Revision comparison data:
********

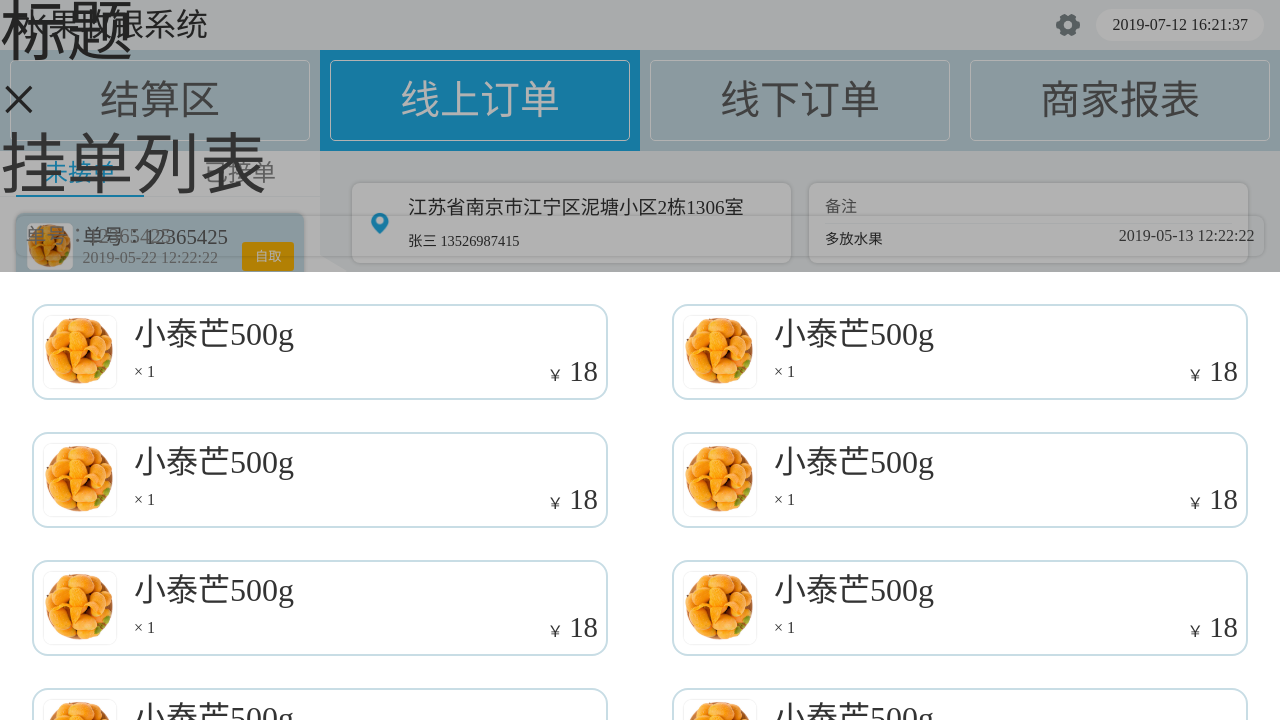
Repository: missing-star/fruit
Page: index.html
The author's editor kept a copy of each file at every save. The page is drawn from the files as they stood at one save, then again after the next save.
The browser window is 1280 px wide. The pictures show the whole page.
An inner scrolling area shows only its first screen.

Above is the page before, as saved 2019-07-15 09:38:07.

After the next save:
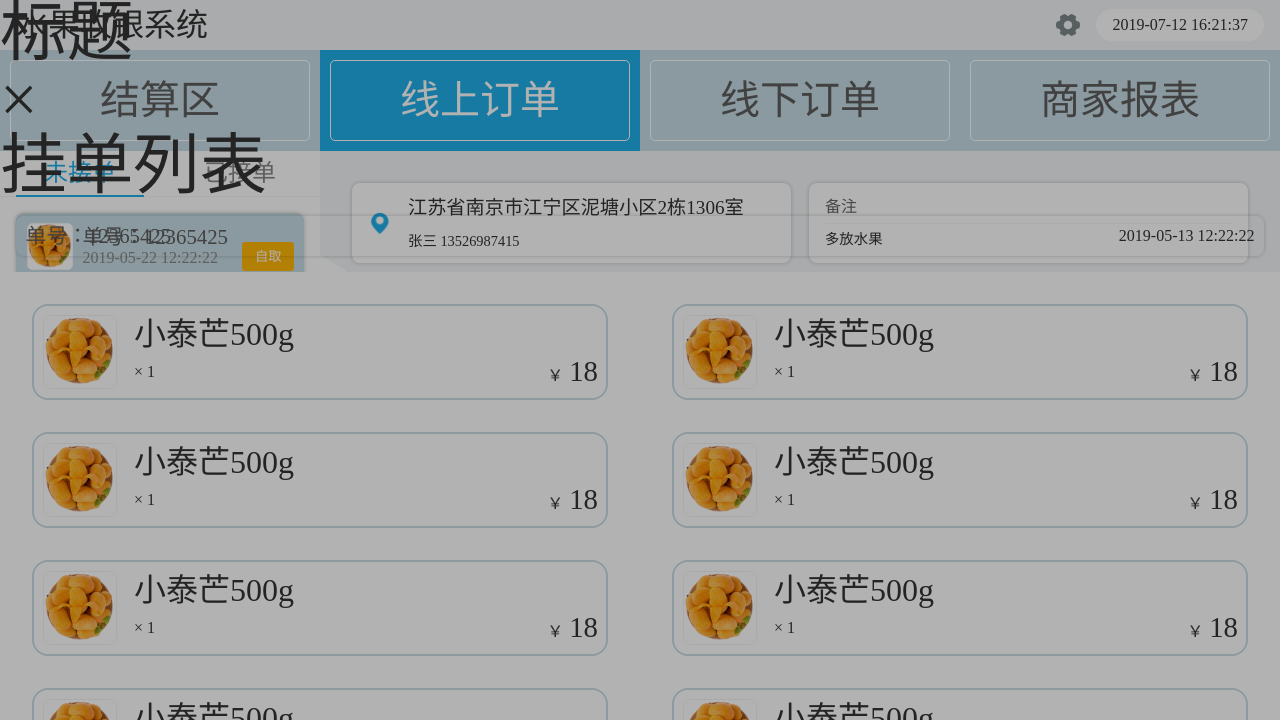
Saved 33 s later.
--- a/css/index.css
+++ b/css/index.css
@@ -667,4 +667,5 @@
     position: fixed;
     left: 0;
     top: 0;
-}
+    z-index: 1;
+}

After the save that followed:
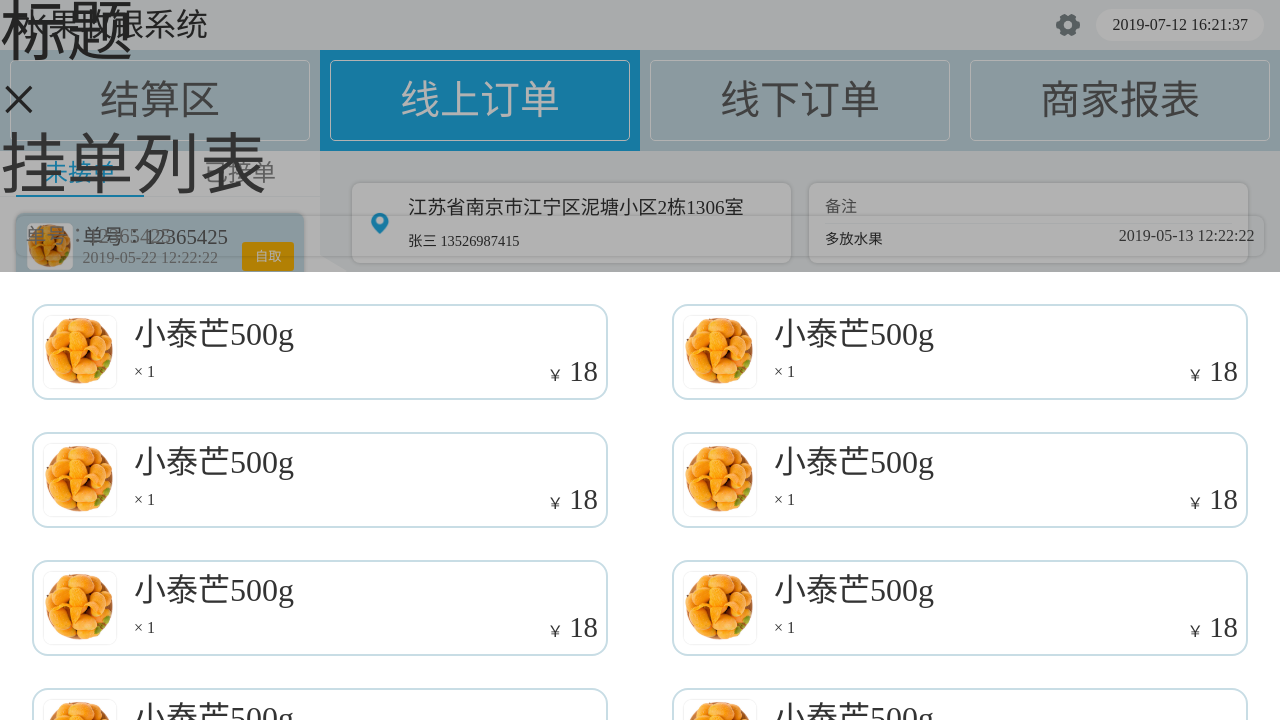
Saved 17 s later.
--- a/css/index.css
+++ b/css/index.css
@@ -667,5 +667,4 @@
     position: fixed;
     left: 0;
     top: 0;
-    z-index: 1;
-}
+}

********

▸ **ASSIGNED TASK**: In the entries above, find every line with the word "index" and list it.

▸ **FINISHED EXERCISE**:
Page: index.html
--- a/css/index.css
+++ b/css/index.css
+    z-index: 1;
--- a/css/index.css
+++ b/css/index.css
-    z-index: 1;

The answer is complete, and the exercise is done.